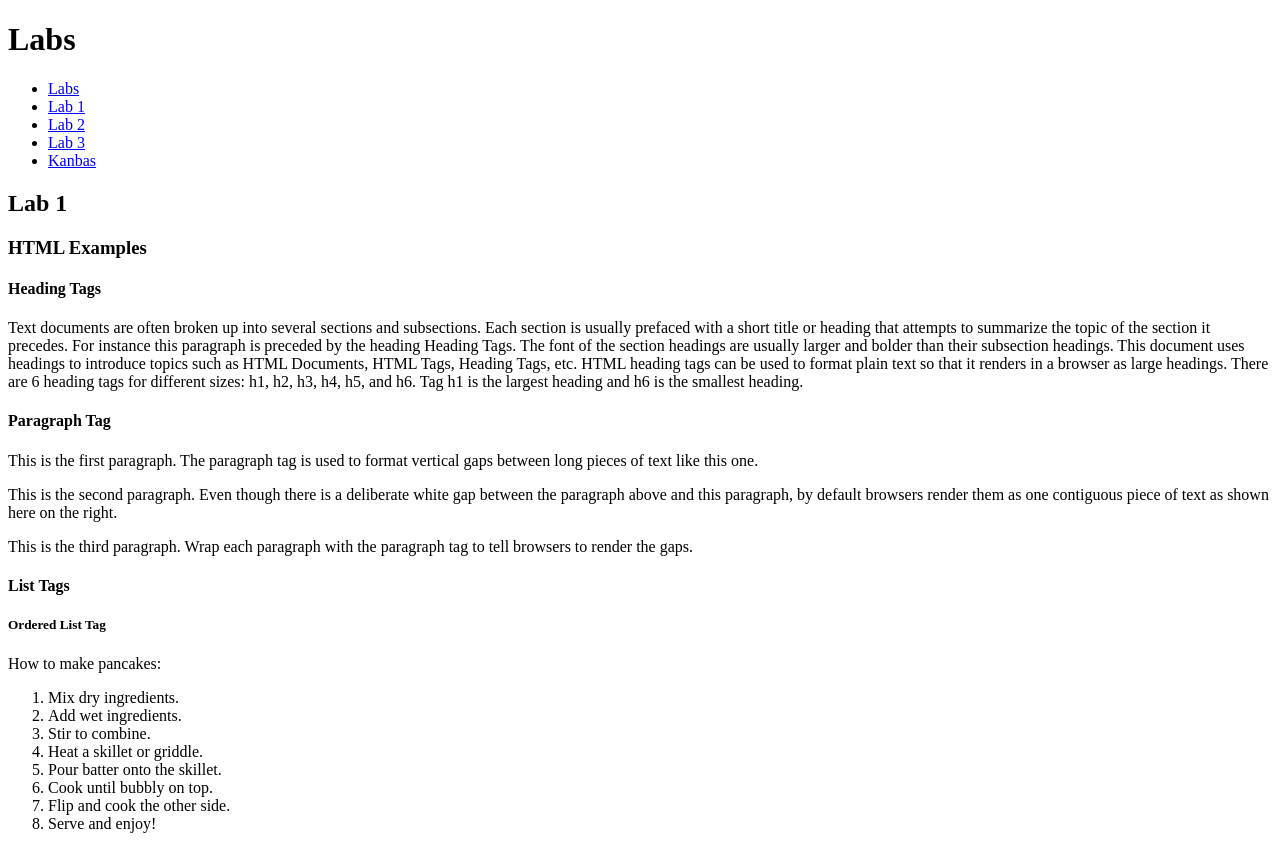
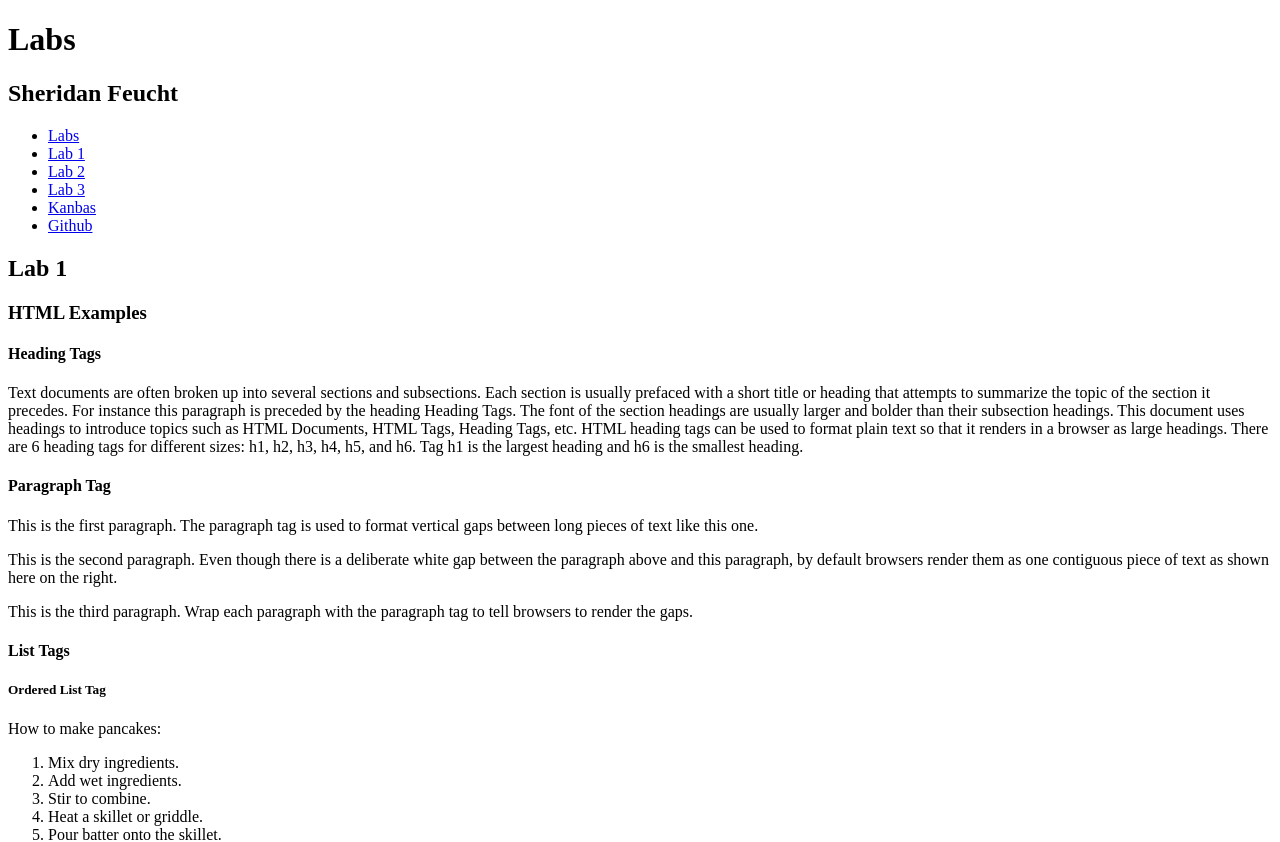
Before and after one commit to sfeucht/kanbas-react-web-app, a React (Create React App) app: page /#/Labs/Lab1 in a window 1280 px wide. Shown: the top 842 px of the page. Built offline with nearby package versions, Linux system fonts and the light colour scheme.

Commit message:
a1 name and link

```diff
--- a/src/Labs/TOC.tsx
+++ b/src/Labs/TOC.tsx
@@ -6,6 +6,7 @@
         <li><a id="wd-a2" href="#/Labs/Lab2">Lab 2</a></li>
         <li><a id="wd-a3" href="#/Labs/Lab3">Lab 3</a></li>
         <li><a id="wd-k"  href="#/Kanbas">Kanbas</a></li>
+        <li><a id="wd-github"  href="https://github.com/sfeucht/kanbas-react-web-app">Github</a></li>
       </ul>
     );
   }
--- a/src/Labs/index.tsx
+++ b/src/Labs/index.tsx
@@ -10,6 +10,7 @@
     return (
         <div id="wd-labs">
             <h1>Labs</h1>
+            <h2>Sheridan Feucht</h2>
             <TOC />
             <Routes>
                 <Route path="/" element={<Navigate to="Lab1" />} />
```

| PROBLEM TO SOLVE |
Please copy each line of the material that contains the word "href".

| RESPONSE BELOW |
         <li><a id="wd-a2" href="#/Labs/Lab2">Lab 2</a></li>
         <li><a id="wd-a3" href="#/Labs/Lab3">Lab 3</a></li>
         <li><a id="wd-k"  href="#/Kanbas">Kanbas</a></li>
+        <li><a id="wd-github"  href="https://github.com/sfeucht/kanbas-react-web-app">Github</a></li>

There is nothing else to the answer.